MATERIAL SUPPLIED Block Start

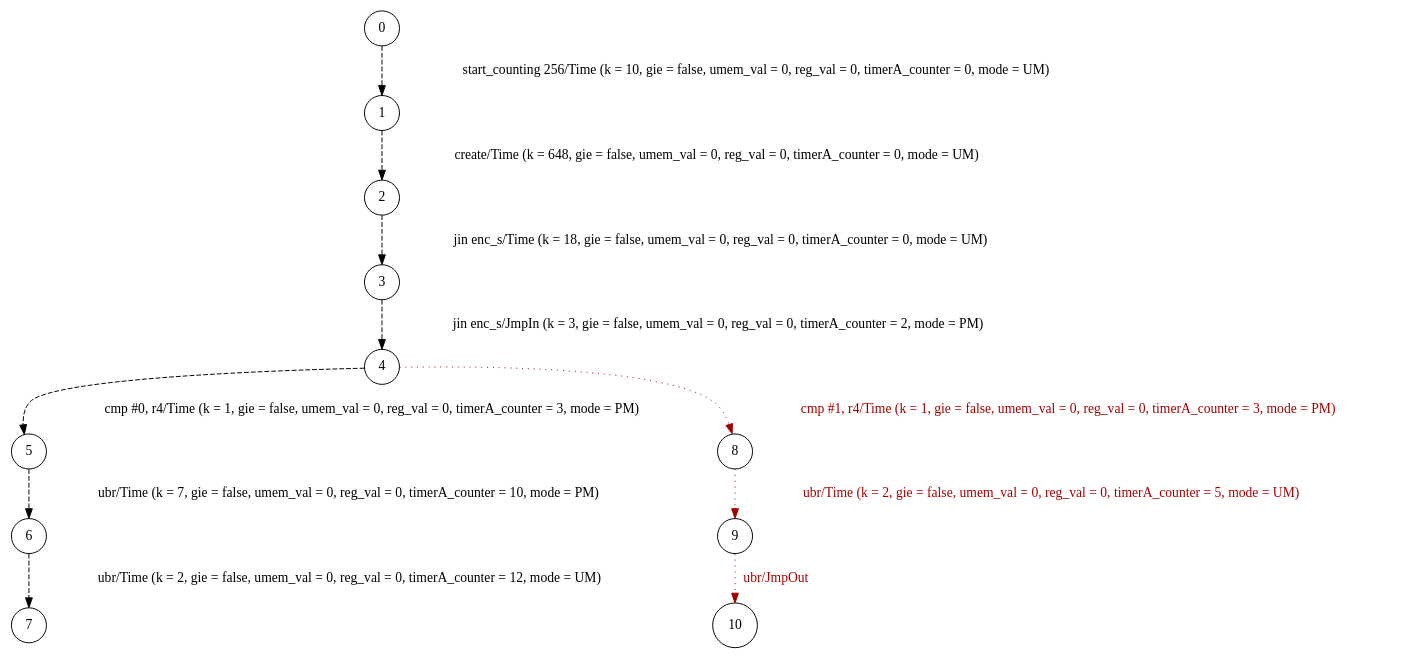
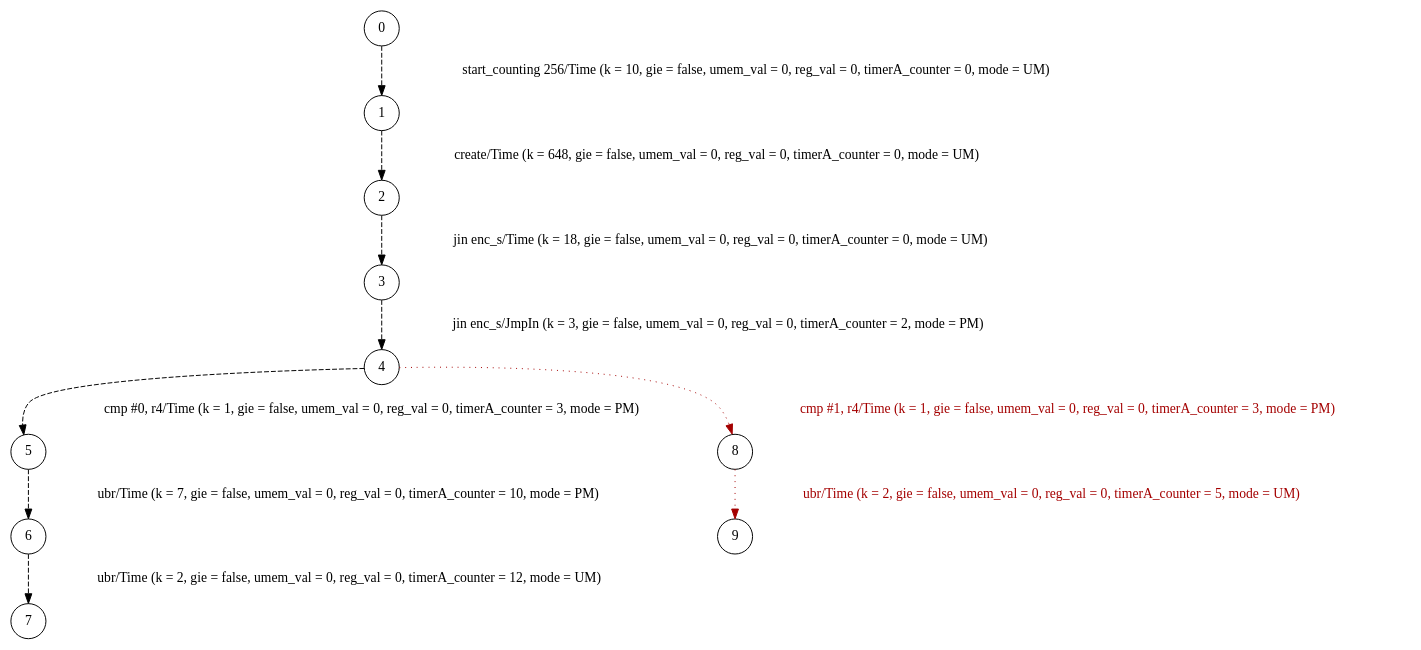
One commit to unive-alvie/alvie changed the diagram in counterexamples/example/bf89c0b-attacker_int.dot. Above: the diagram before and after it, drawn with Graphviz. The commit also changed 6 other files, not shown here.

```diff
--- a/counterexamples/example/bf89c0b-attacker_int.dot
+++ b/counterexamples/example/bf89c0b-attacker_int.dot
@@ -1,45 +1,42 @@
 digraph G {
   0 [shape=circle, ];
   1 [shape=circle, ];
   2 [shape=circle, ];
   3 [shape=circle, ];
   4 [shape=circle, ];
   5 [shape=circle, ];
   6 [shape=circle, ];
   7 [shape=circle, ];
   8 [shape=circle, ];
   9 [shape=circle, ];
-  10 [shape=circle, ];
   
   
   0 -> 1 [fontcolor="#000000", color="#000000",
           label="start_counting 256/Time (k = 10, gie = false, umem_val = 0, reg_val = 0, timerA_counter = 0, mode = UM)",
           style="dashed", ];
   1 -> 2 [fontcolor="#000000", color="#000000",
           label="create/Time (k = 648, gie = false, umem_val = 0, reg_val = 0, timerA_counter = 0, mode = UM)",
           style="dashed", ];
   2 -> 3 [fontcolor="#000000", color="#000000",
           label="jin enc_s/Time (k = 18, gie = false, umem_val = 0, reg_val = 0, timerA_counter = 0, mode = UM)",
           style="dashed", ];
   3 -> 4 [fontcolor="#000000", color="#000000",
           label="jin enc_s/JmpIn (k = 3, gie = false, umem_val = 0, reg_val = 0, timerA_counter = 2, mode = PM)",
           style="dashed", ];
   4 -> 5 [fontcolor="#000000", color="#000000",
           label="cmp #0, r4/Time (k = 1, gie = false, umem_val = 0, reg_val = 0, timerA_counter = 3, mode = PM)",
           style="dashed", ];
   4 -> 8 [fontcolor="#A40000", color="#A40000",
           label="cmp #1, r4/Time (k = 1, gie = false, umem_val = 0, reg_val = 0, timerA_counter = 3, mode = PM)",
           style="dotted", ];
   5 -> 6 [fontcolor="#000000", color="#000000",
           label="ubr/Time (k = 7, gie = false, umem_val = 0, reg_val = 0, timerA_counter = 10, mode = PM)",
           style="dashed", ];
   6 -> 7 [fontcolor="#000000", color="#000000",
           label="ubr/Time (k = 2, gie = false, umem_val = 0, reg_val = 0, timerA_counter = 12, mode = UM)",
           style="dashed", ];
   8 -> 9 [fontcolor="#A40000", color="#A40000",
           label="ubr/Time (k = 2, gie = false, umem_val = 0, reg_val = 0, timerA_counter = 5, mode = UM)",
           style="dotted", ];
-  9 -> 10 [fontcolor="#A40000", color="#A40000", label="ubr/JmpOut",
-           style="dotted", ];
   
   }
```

MATERIAL SUPPLIED Block End

- [THE PROBLEM]: Every line in the data above that contains "color" needs to be copied.

- [SOLUTION]:
   0 -> 1 [fontcolor="#000000", color="#000000",
   1 -> 2 [fontcolor="#000000", color="#000000",
   2 -> 3 [fontcolor="#000000", color="#000000",
   3 -> 4 [fontcolor="#000000", color="#000000",
   4 -> 5 [fontcolor="#000000", color="#000000",
   4 -> 8 [fontcolor="#A40000", color="#A40000",
   5 -> 6 [fontcolor="#000000", color="#000000",
   6 -> 7 [fontcolor="#000000", color="#000000",
   8 -> 9 [fontcolor="#A40000", color="#A40000",
-  9 -> 10 [fontcolor="#A40000", color="#A40000", label="ubr/JmpOut",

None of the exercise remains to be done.